Start to finish, print the entries exactly, and carry none of the pictures over.

### Data to examine
================

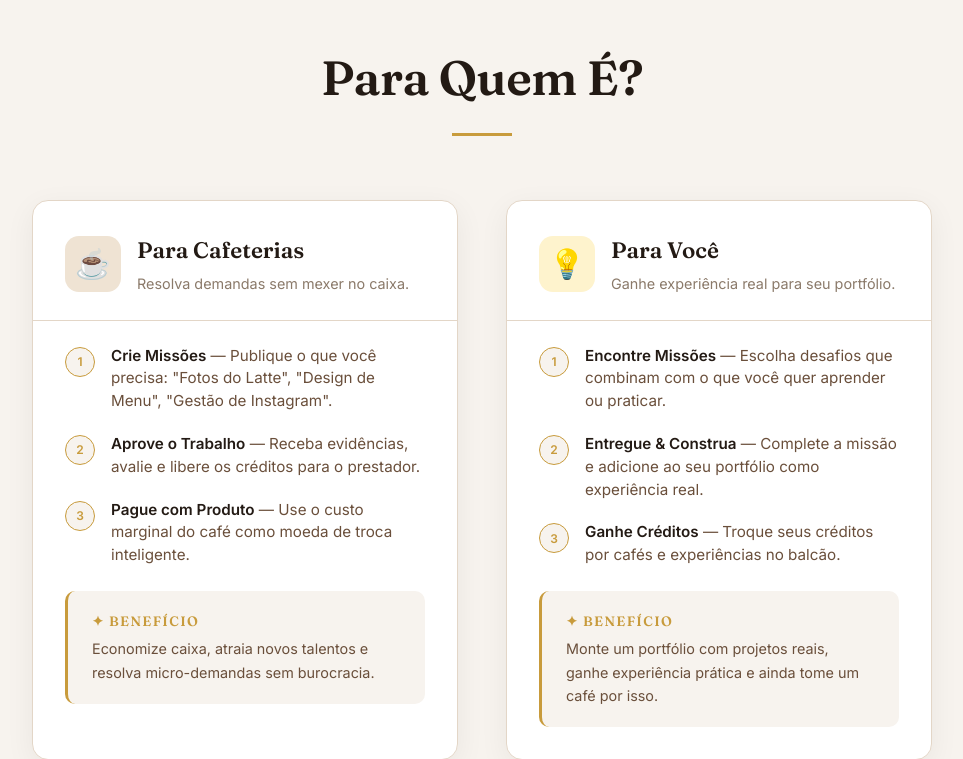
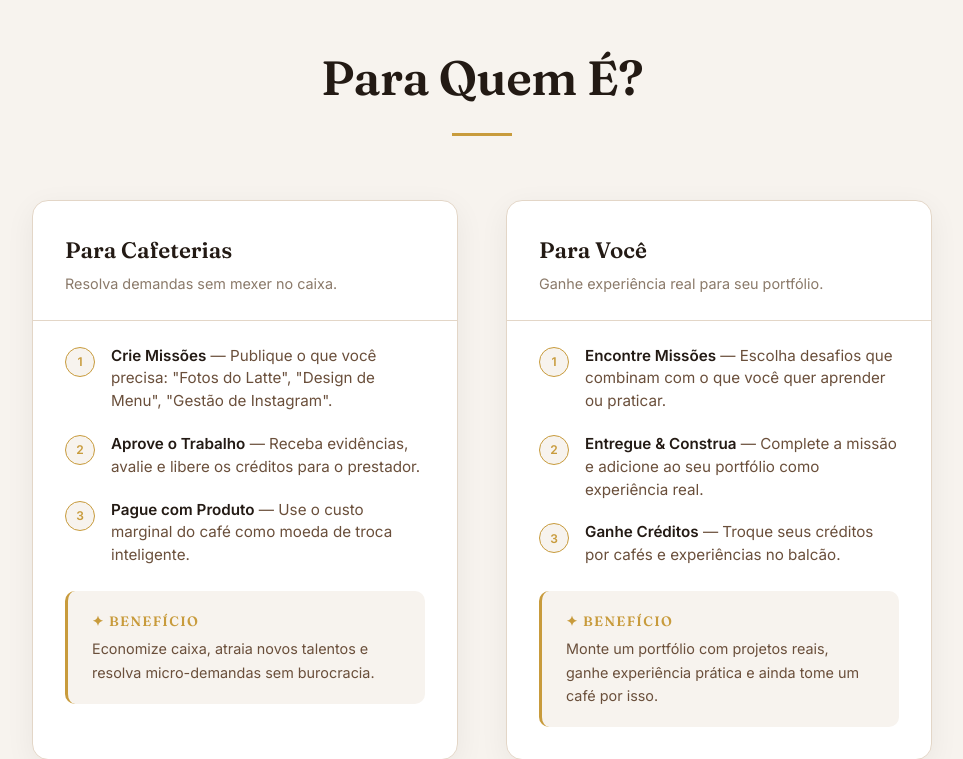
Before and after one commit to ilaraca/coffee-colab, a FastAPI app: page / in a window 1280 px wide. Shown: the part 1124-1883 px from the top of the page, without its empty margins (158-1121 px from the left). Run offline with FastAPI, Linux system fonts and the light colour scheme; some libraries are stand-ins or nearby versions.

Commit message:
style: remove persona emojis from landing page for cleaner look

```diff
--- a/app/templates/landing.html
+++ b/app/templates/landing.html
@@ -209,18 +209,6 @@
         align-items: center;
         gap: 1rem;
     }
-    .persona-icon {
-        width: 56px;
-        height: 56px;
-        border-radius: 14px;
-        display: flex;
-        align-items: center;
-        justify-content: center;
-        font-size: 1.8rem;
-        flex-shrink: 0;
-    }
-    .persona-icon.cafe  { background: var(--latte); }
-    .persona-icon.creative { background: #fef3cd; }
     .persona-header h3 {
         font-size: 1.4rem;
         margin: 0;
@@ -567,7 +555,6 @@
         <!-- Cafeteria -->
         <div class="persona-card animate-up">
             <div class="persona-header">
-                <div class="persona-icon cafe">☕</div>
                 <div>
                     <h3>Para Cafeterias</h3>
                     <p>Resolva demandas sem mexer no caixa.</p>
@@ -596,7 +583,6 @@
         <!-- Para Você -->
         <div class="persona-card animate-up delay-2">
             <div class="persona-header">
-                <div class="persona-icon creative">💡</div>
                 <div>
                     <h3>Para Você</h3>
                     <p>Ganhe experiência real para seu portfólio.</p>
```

================

### Solution to this exercise
Before and after one commit to ilaraca/coffee-colab, a FastAPI app: page / in a window 1280 px wide. Shown: the part 1124-1883 px from the top of the page, without its empty margins (158-1121 px from the left). Run offline with FastAPI, Linux system fonts and the light colour scheme; some libraries are stand-ins or nearby versions.

Commit message:
style: remove persona emojis from landing page for cleaner look

```diff
--- a/app/templates/landing.html
+++ b/app/templates/landing.html
@@ -209,18 +209,6 @@
         align-items: center;
         gap: 1rem;
     }
-    .persona-icon {
-        width: 56px;
-        height: 56px;
-        border-radius: 14px;
-        display: flex;
-        align-items: center;
-        justify-content: center;
-        font-size: 1.8rem;
-        flex-shrink: 0;
-    }
-    .persona-icon.cafe  { background: var(--latte); }
-    .persona-icon.creative { background: #fef3cd; }
     .persona-header h3 {
         font-size: 1.4rem;
         margin: 0;
@@ -567,7 +555,6 @@
         <!-- Cafeteria -->
         <div class="persona-card animate-up">
             <div class="persona-header">
-                <div class="persona-icon cafe">☕</div>
                 <div>
                     <h3>Para Cafeterias</h3>
                     <p>Resolva demandas sem mexer no caixa.</p>
@@ -596,7 +583,6 @@
         <!-- Para Você -->
         <div class="persona-card animate-up delay-2">
             <div class="persona-header">
-                <div class="persona-icon creative">💡</div>
                 <div>
                     <h3>Para Você</h3>
                     <p>Ganhe experiência real para seu portfólio.</p>
```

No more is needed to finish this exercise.